Writes Hilton: “Having worked in magazines for all my adult life, I now feel nothing will ever be the same again. And despite the snarky commentary about the testimony of those richer and better looking than ourselves who sought fame, I believe we are all sick of haunting them too.
“I’m not immune to the odd fascination we all have with the famous – but Leveson has exposed the ugliness of our national addiction, and I suspect, ended an era.”
The article also quotes two readers. However, they don’t agree. Nicole, 24, who works in recruitment says: “Everyone loves a gossip and it can be inspirational to see people who’ve made a business out of being a nobody.”
And another reader quoted in The Times – Nicola, 22, who wants to work as a showbiz reporter, says: “It’s unrealistic for a celebrity to expect their life to stay completely private and maybe it shouldn’t be, but it is so integrated into our culture people would still speculate even without the celebrity magazines.”

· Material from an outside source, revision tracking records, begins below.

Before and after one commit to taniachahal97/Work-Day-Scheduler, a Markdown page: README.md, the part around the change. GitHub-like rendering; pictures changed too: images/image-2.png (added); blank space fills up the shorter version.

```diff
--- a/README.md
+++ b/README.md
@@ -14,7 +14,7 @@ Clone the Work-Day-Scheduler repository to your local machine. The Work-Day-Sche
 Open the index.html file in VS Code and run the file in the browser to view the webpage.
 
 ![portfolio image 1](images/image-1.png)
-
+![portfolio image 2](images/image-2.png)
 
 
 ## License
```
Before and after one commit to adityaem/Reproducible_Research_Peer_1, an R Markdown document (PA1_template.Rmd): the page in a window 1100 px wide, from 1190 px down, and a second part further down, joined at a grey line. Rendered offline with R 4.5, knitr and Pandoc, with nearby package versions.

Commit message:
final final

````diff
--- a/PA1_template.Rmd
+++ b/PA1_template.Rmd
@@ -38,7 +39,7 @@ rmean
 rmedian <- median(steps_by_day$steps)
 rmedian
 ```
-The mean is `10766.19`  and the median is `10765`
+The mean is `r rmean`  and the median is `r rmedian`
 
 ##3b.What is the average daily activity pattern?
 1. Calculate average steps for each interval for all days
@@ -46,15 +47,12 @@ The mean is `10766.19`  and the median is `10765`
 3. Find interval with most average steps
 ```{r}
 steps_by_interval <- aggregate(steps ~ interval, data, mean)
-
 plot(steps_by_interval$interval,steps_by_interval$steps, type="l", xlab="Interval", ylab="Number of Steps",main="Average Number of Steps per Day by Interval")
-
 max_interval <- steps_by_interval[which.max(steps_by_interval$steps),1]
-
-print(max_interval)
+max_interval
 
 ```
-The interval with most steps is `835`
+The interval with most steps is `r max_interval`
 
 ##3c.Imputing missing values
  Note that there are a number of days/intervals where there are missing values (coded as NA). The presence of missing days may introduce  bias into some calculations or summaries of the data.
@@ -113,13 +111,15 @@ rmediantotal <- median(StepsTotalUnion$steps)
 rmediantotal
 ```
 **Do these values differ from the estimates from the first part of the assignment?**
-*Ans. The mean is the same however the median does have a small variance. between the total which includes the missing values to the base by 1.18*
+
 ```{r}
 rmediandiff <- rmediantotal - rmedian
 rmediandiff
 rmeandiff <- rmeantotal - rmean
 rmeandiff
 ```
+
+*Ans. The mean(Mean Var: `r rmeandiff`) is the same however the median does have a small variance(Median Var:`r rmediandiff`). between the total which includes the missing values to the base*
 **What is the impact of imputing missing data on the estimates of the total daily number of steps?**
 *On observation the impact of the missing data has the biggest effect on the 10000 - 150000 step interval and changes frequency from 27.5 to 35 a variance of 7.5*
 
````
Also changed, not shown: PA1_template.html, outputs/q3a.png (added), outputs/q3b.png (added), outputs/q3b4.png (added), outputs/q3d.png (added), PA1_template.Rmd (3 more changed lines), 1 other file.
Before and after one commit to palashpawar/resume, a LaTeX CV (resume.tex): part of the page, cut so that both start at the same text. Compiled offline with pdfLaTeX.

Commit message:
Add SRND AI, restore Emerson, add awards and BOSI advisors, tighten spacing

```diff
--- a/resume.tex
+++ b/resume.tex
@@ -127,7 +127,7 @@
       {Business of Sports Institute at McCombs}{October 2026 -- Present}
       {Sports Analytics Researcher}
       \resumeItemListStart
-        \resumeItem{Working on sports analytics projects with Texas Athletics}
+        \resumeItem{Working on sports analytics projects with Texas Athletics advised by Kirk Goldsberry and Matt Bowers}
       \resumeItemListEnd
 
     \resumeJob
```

Meanwhile, some of those who represent celebrities are also appalled at what they see as ‘censoring of the media’.
PR guru Richard Hillgrove, who has consulted on PR to BBC Dragon’s Duncan Bannatyne OBE and James Caan, says: ” Far from being an intrusion, being covered in the tabloids and celebrity magazines is why so many people see Hugh Grant or Sienna Miller’s films and why they achieve such high fees for advertising endorsements.
“But if the media is completely neutered, then next step will be people’s personal email on Google and Facebook being monitored through automated keyword searches. Ultimately, legislation will make all media data, including social media, becoming the property of the State. Censoring will create a police state.”
Whether this inquiry signals the end of celebrities being in the news remains to be seen. It might be celebrities are only featured in a paper or magazine with their approval – for example when they have a film or book to promote.
What are your views? Let us know below…